[User interface change data]
======

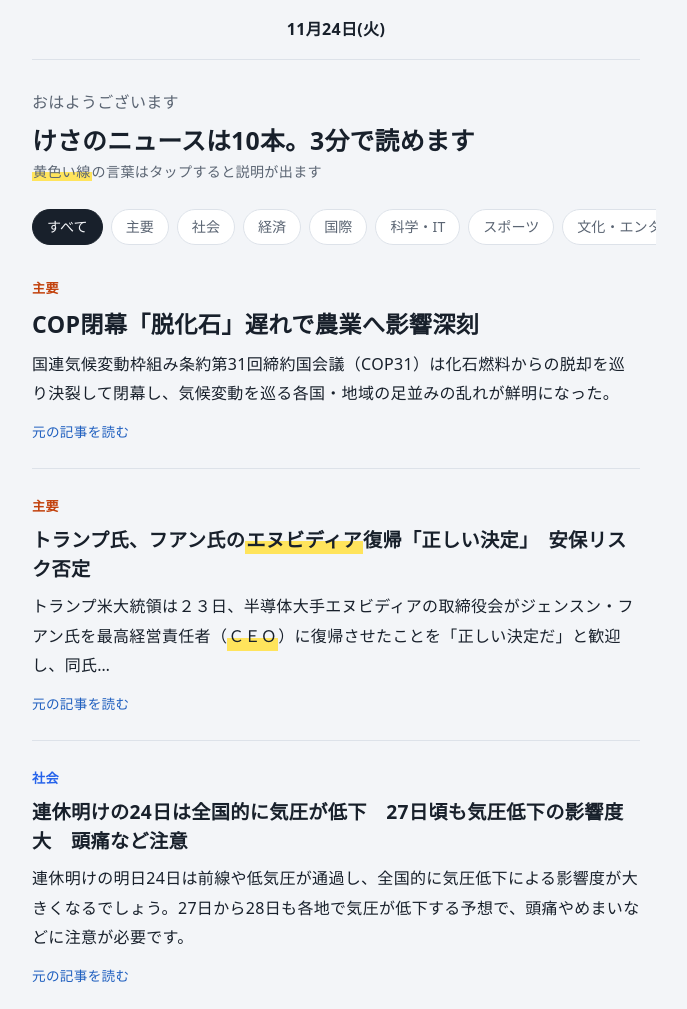
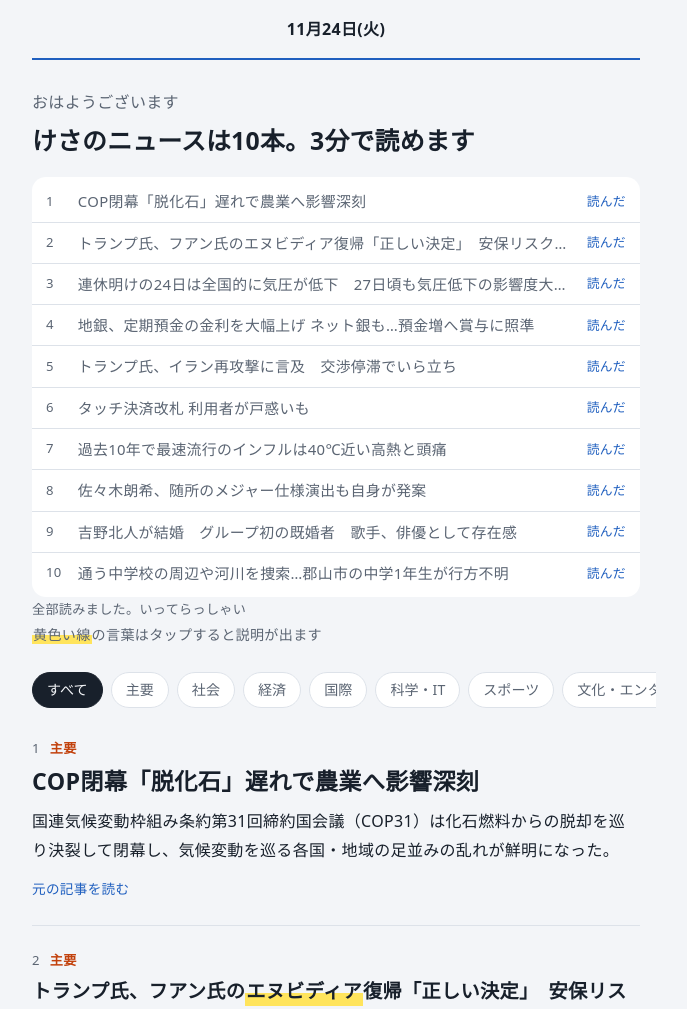
Before and after one commit to 6gbdwbfgyf-lang/morning-news, a plain HTML site: page docs/index.html in a window 1280 px wide. Shown: the top 1009 px of the page, without its empty margins (304-991 px from the left). Drawn offline with Linux system fonts and the light colour scheme; a web font is replaced by a local one.

Commit message:
けさのラインナップ(目次)・読んだ記録・読んだ量のバーを追加
Co-Authored-By: Claude Opus 5.5 <noreply@anthropic.com>
Claude-Session: https://claude.ai/code/session_01ChNFLTAtRHRzgHC4JkGMRy

```diff
--- a/docs/index.html
+++ b/docs/index.html
@@ -124,7 +124,30 @@
     position: absolute; top: 12px; right: 12px; width: 36px; height: 36px; border: 0; border-radius: 50%;
     background: var(--bg); cursor: pointer; font-size: 1.1rem; line-height: 1;
   }
-  @media (prefers-reduced-motion: reduce) { .sheet, .backdrop { transition: none; } }
+
+  /* 読んだ量のバー(日付バーの下) */
+  .progress { position: absolute; left: 0; bottom: -1px; height: 2px; width: 0; background: var(--link); transition: width .4s ease; }
+  .datebar { position: sticky; }
+
+  /* けさのラインナップ(目次) */
+  .lineup { list-style: none; margin: 18px 0 0; padding: 4px 0; background: var(--surface); border-radius: 14px; }
+  .lineup li { border-top: 1px solid var(--line); }
+  .lineup li:first-child { border-top: 0; }
+  .lineup a {
+    display: grid; grid-template-columns: 1.6em 1fr auto; gap: 8px; align-items: center;
+    padding: 9px 14px; color: inherit; text-decoration: none; font-size: .93rem; line-height: 1.5;
+  }
+  .lineup .rank { color: var(--sub); font-size: .82rem; font-variant-numeric: tabular-nums; }
+  .lineup .t { overflow: hidden; text-overflow: ellipsis; white-space: nowrap; }
+  .lineup .done { color: var(--link); font-size: .8rem; visibility: hidden; }
+  .lineup .read .t { color: var(--sub); }
+  .lineup .read .done { visibility: visible; }
+  .count { margin: 10px 2px 0; font-size: .82rem; color: var(--sub); }
+
+  .story { scroll-margin-top: 64px; }
+  .meta { display: flex; gap: 10px; align-items: baseline; }
+  .rankno { font-size: .82rem; color: var(--sub); font-variant-numeric: tabular-nums; }
+  @media (prefers-reduced-motion: reduce) { .sheet, .backdrop, .progress { transition: none; } }
 </style>
 </head>
 <body>
@@ -133,11 +156,14 @@
     <button class="navbtn" id="prev" type="button">‹ 前の日</button>
     <h1 id="date">けさのニュース</h1>
     <button class="navbtn" id="next" type="button">次の日 ›</button>
+    <div class="progress" id="progress" aria-hidden="true"></div>
   </nav>
 
   <section class="hello">
     <p id="greet">おはようございます</p>
     <h2 id="headline">けさのニュース</h2>
+    <ol class="lineup" id="lineup" aria-label="けさのラインナップ"></ol>
+    <p class="count" id="count"></p>
     <p class="tip" id="tip" hidden><mark>黄色い線</mark>の言葉はタップすると説明が出ます</p>
   </section>
 
@@ -206,8 +232,9 @@ function render() {
     const summary = mark(it.summary, terms, it.n, used);
     const why = it.why_it_matters ? mark(it.why_it_matters, terms, it.n, used) : "";
     const src = (it.sources || [])[0];
-    return `<li class="story${idx === 0 && filter === "すべて" ? " lead" : ""}">
-      <span class="cat" style="--c:${CAT_COLOR[it.category] || "var(--sub)"}">${esc(it.category)}</span>
+    return `<li class="story${idx === 0 && filter === "すべて" ? " lead" : ""}" id="s${it.n}" data-n="${it.n}">
+      <div class="meta"><span class="rankno">${it.n + 1}</span>
+      <span class="cat" style="--c:${CAT_COLOR[it.category] || "var(--sub)"}">${esc(it.category)}</span></div>
       <h3>${title}</h3>
       <p>${summary}</p>
       ${why ? `<p class="why"><b>なぜ大事?</b>${why}</p>` : ""}
@@ -215,7 +242,44 @@ function render() {
     </li>`;
   }).join("");
   $("tip").hidden = !hasTerms;
+  watchReading();
 }
+
+// 読んだ記事の記録(この端末だけに保存)
+let readSet = new Set();
+const readKey = () => `read-${data.date}`;
+function loadRead() {
+  try { readSet = new Set(JSON.parse(localStorage.getItem(readKey()) || "[]")); } catch { readSet = new Set(); }
+}
+function saveRead() { try { localStorage.setItem(readKey(), JSON.stringify([...readSet])); } catch {} }
+function renderLineup() {
+  $("lineup").innerHTML = data.items.map((it, n) => `
+    <li class="${readSet.has(n) ? "read" : ""}"><a href="#s${n}" data-jump="${n}">
+      <span class="rank">${n + 1}</span><span class="t">${esc(it.title)}</span><span class="done">読んだ</span>
+    </a></li>`).join("");
+  const total = data.items.length, done = readSet.size;
+  $("count").textContent = done === 0 ? "見出しをタップするとその記事に移動します"
+    : done >= total ? "全部読みました。いってらっしゃい" : `${total}本中 ${done}本 読みました`;
+  $("progress").style.width = `${(done / total) * 100}%`;
+}
+function watchReading() { checkRead(); }
+// 記事の最後の行が画面の下15%より上に来たら「読んだ」にする
+function checkRead() {
+  if (!data) return;
+  let changed = false;
+  document.querySelectorAll(".story").forEach((story) => {
+    const n = +story.dataset.n;
+    if (readSet.has(n)) return;
+    if (story.lastElementChild.getBoundingClientRect().bottom < innerHeight * 0.85) { readSet.add(n); changed = true; }
+  });
+  if (changed) { saveRead(); renderLineup(); }
+}
+let ticking = false;
+addEventListener("scroll", () => {
+  if (ticking) return;
+  ticking = true;
+  requestAnimationFrame(() => { ticking = false; checkRead(); });
+}, { passive: true });
 
 async function load(date) {
   current = date;
@@ -231,12 +295,14 @@ async function load(date) {
     return;
   }
   filter = "すべて";
+  loadRead();
   const isToday = i === 0;
   $("date").textContent = fmtDate(data.date);
   $("greet").textContent = isToday ? "おはようございます" : fmtDate(data.date, true) + " のニュース";
   const n = data.items.length;
   $("headline").textContent = data.headline || `けさのニュースは${n}本。${Math.max(2, Math.round(n * 0.3))}分で読めます`;
   render();
+  renderLineup();
   const t = new Date(data.generated_at).toLocaleTimeString("ja-JP", { hour: "2-digit", minute: "2-digit", timeZone: "Asia/Tokyo" });
   const how = data.mode === "free" ? "配信元の記事から選びました" : `AI(${data.mode === "gemini" ? "Gemini" : "Claude"})が選んで要約しました`;
   $("foot").textContent = `${t} 更新。${data.article_count}本の記事から${how}。用語の説明はWikipediaなどによるものです。`;
@@ -266,6 +332,13 @@ function closeSheet() {
 document.addEventListener("click", (e) => {
   const term = e.target.closest(".term");
   if (term) return openSheet(term);
+  const jump = e.target.closest("[data-jump]");
+  if (jump) {
+    e.preventDefault();
+    if (filter !== "すべて") { filter = "すべて"; render(); }
+    document.getElementById("s" + jump.dataset.jump)?.scrollIntoView({ behavior: matchMedia("(prefers-reduced-motion: reduce)").matches ? "auto" : "smooth" });
+    return;
+  }
   const chip = e.target.closest(".chip");
   if (chip) { filter = chip.dataset.cat; render(); }
 });
```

======

REQUIRED WORK – Restate the records above verbatim. Pictures stay out.

TASK OUTPUT –
Before and after one commit to 6gbdwbfgyf-lang/morning-news, a plain HTML site: page docs/index.html in a window 1280 px wide. Shown: the top 1009 px of the page, without its empty margins (304-991 px from the left). Drawn offline with Linux system fonts and the light colour scheme; a web font is replaced by a local one.

Commit message:
けさのラインナップ(目次)・読んだ記録・読んだ量のバーを追加
Co-Authored-By: Claude Opus 5.5 <noreply@anthropic.com>
Claude-Session: https://claude.ai/code/session_01ChNFLTAtRHRzgHC4JkGMRy

```diff
--- a/docs/index.html
+++ b/docs/index.html
@@ -124,7 +124,30 @@
     position: absolute; top: 12px; right: 12px; width: 36px; height: 36px; border: 0; border-radius: 50%;
     background: var(--bg); cursor: pointer; font-size: 1.1rem; line-height: 1;
   }
-  @media (prefers-reduced-motion: reduce) { .sheet, .backdrop { transition: none; } }
+
+  /* 読んだ量のバー(日付バーの下) */
+  .progress { position: absolute; left: 0; bottom: -1px; height: 2px; width: 0; background: var(--link); transition: width .4s ease; }
+  .datebar { position: sticky; }
+
+  /* けさのラインナップ(目次) */
+  .lineup { list-style: none; margin: 18px 0 0; padding: 4px 0; background: var(--surface); border-radius: 14px; }
+  .lineup li { border-top: 1px solid var(--line); }
+  .lineup li:first-child { border-top: 0; }
+  .lineup a {
+    display: grid; grid-template-columns: 1.6em 1fr auto; gap: 8px; align-items: center;
+    padding: 9px 14px; color: inherit; text-decoration: none; font-size: .93rem; line-height: 1.5;
+  }
+  .lineup .rank { color: var(--sub); font-size: .82rem; font-variant-numeric: tabular-nums; }
+  .lineup .t { overflow: hidden; text-overflow: ellipsis; white-space: nowrap; }
+  .lineup .done { color: var(--link); font-size: .8rem; visibility: hidden; }
+  .lineup .read .t { color: var(--sub); }
+  .lineup .read .done { visibility: visible; }
+  .count { margin: 10px 2px 0; font-size: .82rem; color: var(--sub); }
+
+  .story { scroll-margin-top: 64px; }
+  .meta { display: flex; gap: 10px; align-items: baseline; }
+  .rankno { font-size: .82rem; color: var(--sub); font-variant-numeric: tabular-nums; }
+  @media (prefers-reduced-motion: reduce) { .sheet, .backdrop, .progress { transition: none; } }
 </style>
 </head>
 <body>
@@ -133,11 +156,14 @@
     <button class="navbtn" id="prev" type="button">‹ 前の日</button>
     <h1 id="date">けさのニュース</h1>
     <button class="navbtn" id="next" type="button">次の日 ›</button>
+    <div class="progress" id="progress" aria-hidden="true"></div>
   </nav>
 
   <section class="hello">
     <p id="greet">おはようございます</p>
     <h2 id="headline">けさのニュース</h2>
+    <ol class="lineup" id="lineup" aria-label="けさのラインナップ"></ol>
+    <p class="count" id="count"></p>
     <p class="tip" id="tip" hidden><mark>黄色い線</mark>の言葉はタップすると説明が出ます</p>
   </section>
 
@@ -206,8 +232,9 @@ function render() {
     const summary = mark(it.summary, terms, it.n, used);
     const why = it.why_it_matters ? mark(it.why_it_matters, terms, it.n, used) : "";
     const src = (it.sources || [])[0];
-    return `<li class="story${idx === 0 && filter === "すべて" ? " lead" : ""}">
-      <span class="cat" style="--c:${CAT_COLOR[it.category] || "var(--sub)"}">${esc(it.category)}</span>
+    return `<li class="story${idx === 0 && filter === "すべて" ? " lead" : ""}" id="s${it.n}" data-n="${it.n}">
+      <div class="meta"><span class="rankno">${it.n + 1}</span>
+      <span class="cat" style="--c:${CAT_COLOR[it.category] || "var(--sub)"}">${esc(it.category)}</span></div>
       <h3>${title}</h3>
       <p>${summary}</p>
       ${why ? `<p class="why"><b>なぜ大事?</b>${why}</p>` : ""}
@@ -215,7 +242,44 @@ function render() {
     </li>`;
   }).join("");
   $("tip").hidden = !hasTerms;
+  watchReading();
 }
+
+// 読んだ記事の記録(この端末だけに保存)
+let readSet = new Set();
+const readKey = () => `read-${data.date}`;
+function loadRead() {
+  try { readSet = new Set(JSON.parse(localStorage.getItem(readKey()) || "[]")); } catch { readSet = new Set(); }
+}
+function saveRead() { try { localStorage.setItem(readKey(), JSON.stringify([...readSet])); } catch {} }
+function renderLineup() {
+  $("lineup").innerHTML = data.items.map((it, n) => `
+    <li class="${readSet.has(n) ? "read" : ""}"><a href="#s${n}" data-jump="${n}">
+      <span class="rank">${n + 1}</span><span class="t">${esc(it.title)}</span><span class="done">読んだ</span>
+    </a></li>`).join("");
+  const total = data.items.length, done = readSet.size;
+  $("count").textContent = done === 0 ? "見出しをタップするとその記事に移動します"
+    : done >= total ? "全部読みました。いってらっしゃい" : `${total}本中 ${done}本 読みました`;
+  $("progress").style.width = `${(done / total) * 100}%`;
+}
+function watchReading() { checkRead(); }
+// 記事の最後の行が画面の下15%より上に来たら「読んだ」にする
+function checkRead() {
+  if (!data) return;
+  let changed = false;
+  document.querySelectorAll(".story").forEach((story) => {
+    const n = +story.dataset.n;
+    if (readSet.has(n)) return;
+    if (story.lastElementChild.getBoundingClientRect().bottom < innerHeight * 0.85) { readSet.add(n); changed = true; }
+  });
+  if (changed) { saveRead(); renderLineup(); }
+}
+let ticking = false;
+addEventListener("scroll", () => {
+  if (ticking) return;
+  ticking = true;
+  requestAnimationFrame(() => { ticking = false; checkRead(); });
+}, { passive: true });
 
 async function load(date) {
   current = date;
@@ -231,12 +295,14 @@ async function load(date) {
     return;
   }
   filter = "すべて";
+  loadRead();
   const isToday = i === 0;
   $("date").textContent = fmtDate(data.date);
   $("greet").textContent = isToday ? "おはようございます" : fmtDate(data.date, true) + " のニュース";
   const n = data.items.length;
   $("headline").textContent = data.headline || `けさのニュースは${n}本。${Math.max(2, Math.round(n * 0.3))}分で読めます`;
   render();
+  renderLineup();
   const t = new Date(data.generated_at).toLocaleTimeString("ja-JP", { hour: "2-digit", minute: "2-digit", timeZone: "Asia/Tokyo" });
   const how = data.mode === "free" ? "配信元の記事から選びました" : `AI(${data.mode === "gemini" ? "Gemini" : "Claude"})が選んで要約しました`;
   $("foot").textContent = `${t} 更新。${data.article_count}本の記事から${how}。用語の説明はWikipediaなどによるものです。`;
@@ -266,6 +332,13 @@ function closeSheet() {
 document.addEventListener("click", (e) => {
   const term = e.target.closest(".term");
   if (term) return openSheet(term);
+  const jump = e.target.closest("[data-jump]");
+  if (jump) {
+    e.preventDefault();
+    if (filter !== "すべて") { filter = "すべて"; render(); }
+    document.getElementById("s" + jump.dataset.jump)?.scrollIntoView({ behavior: matchMedia("(prefers-reduced-motion: reduce)").matches ? "auto" : "smooth" });
+    return;
+  }
   const chip = e.target.closest(".chip");
   if (chip) { filter = chip.dataset.cat; render(); }
 });
```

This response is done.